September 4, 2012

Several former NFL and college football players have been charged in federal court with crimes such as tax fraud and aggravated identity theft. Former University of Miami, New York Giant's and Oakland Raider's defensive tackle, William Joseph, pled guilty last Friday to tax related fraud and identity theft charges. Another former NFL player, Michael Bennett, and Louis Gachelin, former Miami Jackson High School and Syracuse University player, were also charged along with Joseph. All three defendants were accused of cashing a large number of fraudulently obtained tax refund checks. One of the defendants is also accused of trying to obtain a loan with falsified collateral. All three defendants entered guilty pleas with the assistance of their Miami criminal lawyers.

Joseph entered a guilty plea to theft of government money and aggravated identity theft. Joseph's sentencing hearing is scheduled for November 9, 2012. Joseph is facing a minimum two year prison sentence for the charge of aggravated identity theft. The judge imposing the penalties may sentence Joseph to consecutive time. The charge of theft will carry a sentence largely dependent on the amount of loss suffered by the federal government. Pursuant to federal statutes, the 2 year sentence can be stacked or run consecutively to the sentence imposed for the theft. Bennett, a former first round draft pick, entered a guilty plea to the charge of wire fraud. Gachelin plead guilty to the same offenses as Joseph and is looking at roughly the same sentence.

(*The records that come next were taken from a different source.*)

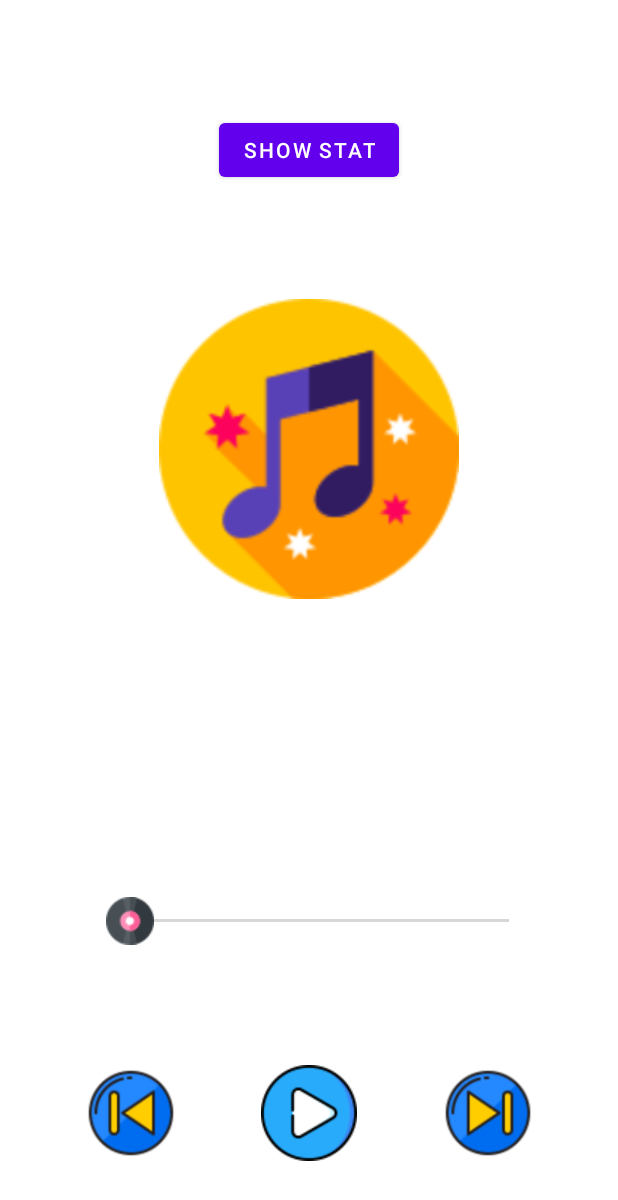
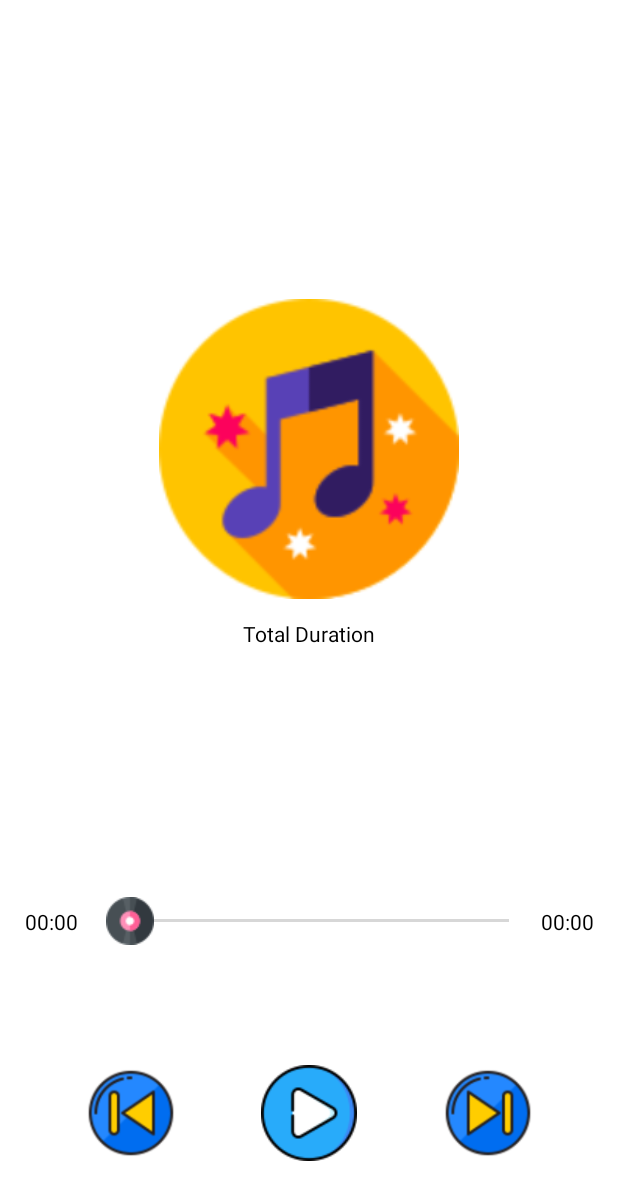
Before and after one commit to yashnaravade/MusicPlayer, an Android app: the layout activity_main.xml on its own in the app's theme, with its tools: preview values and no code run, on a phone screen of 412 x 824 dp. Shown: the top 1200 px of the screen. Run offline under Robolectric (Android 15) with nearby library versions, the phone set to English and light mode, and no system bars.

Commit message:
Sound Player Completed

```diff
--- a/app/src/main/java/com/example/musicplayer/MainActivity.kt
+++ b/app/src/main/java/com/example/musicplayer/MainActivity.kt
@@ -6,10 +6,7 @@ import android.os.Bundle
 import android.os.Handler
 import android.os.Looper
 import android.util.Log
-import android.widget.Button
-import android.widget.ImageView
-import android.widget.SeekBar
-import android.widget.Toast
+import android.widget.*
 
 class MainActivity : AppCompatActivity() {
 
@@ -17,6 +14,10 @@ class MainActivity : AppCompatActivity() {
     lateinit var  seekBar: SeekBar
     lateinit var  btnPlay: ImageView
     var currentSongNumber: Int =1
+
+    lateinit var tvTotalDuration: TextView
+    lateinit var tvPassedDuration: TextView
+    lateinit var tvRemainingDuration: TextView
 
     override fun onCreate(savedInstanceState: Bundle?) {
         super.onCreate(savedInstanceState)
@@ -29,35 +30,33 @@ class MainActivity : AppCompatActivity() {
         val btnNext: ImageView = findViewById(R.id.btnNext)
         seekBar = findViewById(R.id.seekBar)
 
+        tvTotalDuration = findViewById(R.id.tvTotalDuration)
+        tvPassedDuration = findViewById(R.id.tvPassedDuration)
+        tvRemainingDuration = findViewById(R.id.tvRemainingDuration)
+
 
         player = MediaPlayer.create(this, R.raw.songa)
         seekBar.max = player.duration / 1000
 
-        val btnShowStat: Button = findViewById(R.id.btnShowStat)
 
-        btnShowStat.setOnClickListener {
-
-
-        }
 
 
         val mainHandler = Handler(Looper.getMainLooper())
         mainHandler.post(object: Runnable{
             override fun run() {
 
+                val totalDuration=player.duration/1000
+                val remainingDuration = (player.duration - player.currentPosition)/1000
+                val passedDuration = totalDuration - remainingDuration
 
+                seekBar.progress = passedDuration
 
-                val total_duration=player.duration/1000
-                val remaining_duration = (player.duration - player.currentPosition) /1000
-                val passed_duration = total_duration - remaining_duration
-
-                seekBar.progress = passed_duration
-
-
+                tvTotalDuration.text = ""+(totalDuration/60)+":"+(totalDuration%60)
+                tvPassedDuration.text = ""+(passedDuration/60)+":"+(passedDuration%60)
+                tvRemainingDuration.text = ""+(remainingDuration/60)+":"+(remainingDuration%60)
 
                 mainHandler.postDelayed(this, 1000)
             }
-
         })
 
         btnPlay.setOnClickListener {
--- a/app/src/main/res/layout/activity_main.xml
+++ b/app/src/main/res/layout/activity_main.xml
@@ -58,14 +58,37 @@
         app:layout_constraintTop_toTopOf="parent"
         app:srcCompat="@drawable/music" />
 
-    <Button
-        android:id="@+id/btnShowStat"
+    <TextView
+        android:id="@+id/tvTotalDuration"
         android:layout_width="wrap_content"
         android:layout_height="wrap_content"
-        android:text="Show Stat"
-        app:layout_constraintBottom_toTopOf="@+id/imageView4"
+        android:layout_marginTop="13dp"
+        android:text="Total Duration"
+        android:textColor="#000000"
         app:layout_constraintEnd_toEndOf="@+id/imageView4"
         app:layout_constraintStart_toStartOf="@+id/imageView4"
-        app:layout_constraintTop_toTopOf="parent" />
+        app:layout_constraintTop_toBottomOf="@+id/imageView4" />
+
+    <TextView
+        android:id="@+id/tvPassedDuration"
+        android:layout_width="wrap_content"
+        android:layout_height="wrap_content"
+        android:layout_marginEnd="5dp"
+        android:text="00:00"
+        android:textColor="#000000"
+        app:layout_constraintBottom_toBottomOf="@+id/seekBar"
+        app:layout_constraintEnd_toStartOf="@+id/seekBar"
+        app:layout_constraintTop_toTopOf="@+id/seekBar" />
+
+    <TextView
+        android:id="@+id/tvRemainingDuration"
+        android:layout_width="wrap_content"
+        android:layout_height="wrap_content"
+        android:layout_marginStart="5dp"
+        android:text="00:00"
+        android:textColor="#000000"
+        app:layout_constraintBottom_toBottomOf="@+id/seekBar"
+        app:layout_constraintStart_toEndOf="@+id/seekBar"
+        app:layout_constraintTop_toTopOf="@+id/seekBar" />
 
 </androidx.constraintlayout.widget.ConstraintLayout>
```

Back in May, the former football players were charged along with five other individuals with cashing $500,000 in stolen tax return checks. The defendants, either in whole or in part, forged the signatures of the individuals who actually had the right to the checks. Bennett tried to obtain a $200,000 loan using a fake bank statement showing that he had $9 million in collateral. The FBI got wind of the scheme to defraud and set up a check cashing store in an effort to catch these individuals. The sting operation led to the arrest of everyone involved. In a side note, the FBI was charging 35-40% for each check that was cashed.

Federal authorities claim that the number of identity theft related crimes are escalating in Florida and across the United States. The United States Attorney for the Southern District of Florida claims that identity theft is "America's fastest growing crime." Thousands of victims have been reported in the Miami and Tampa areas. According to the feds, the problem is being created as a result of electronic filing. The Internal Revenue Service is sending out checks prior to checking the W-2 income forms which do not arrive in their offices until after the tax filing season ends. By the time the IRS discovers the fraud, the checks have already been sent out and deposited or cashed. The number of identity theft and fraud related incidents amounted to 248,000 in 2010. According to the Department of the Treasury, 940,000 fraudulent tax returns amounting to $6.5 million have been filed.

NFL Veteran Who Played at UM Pleads Guilty to Tax-Related Fraud Charges in Miami, Palm Beach Post.com, August 31, 2012.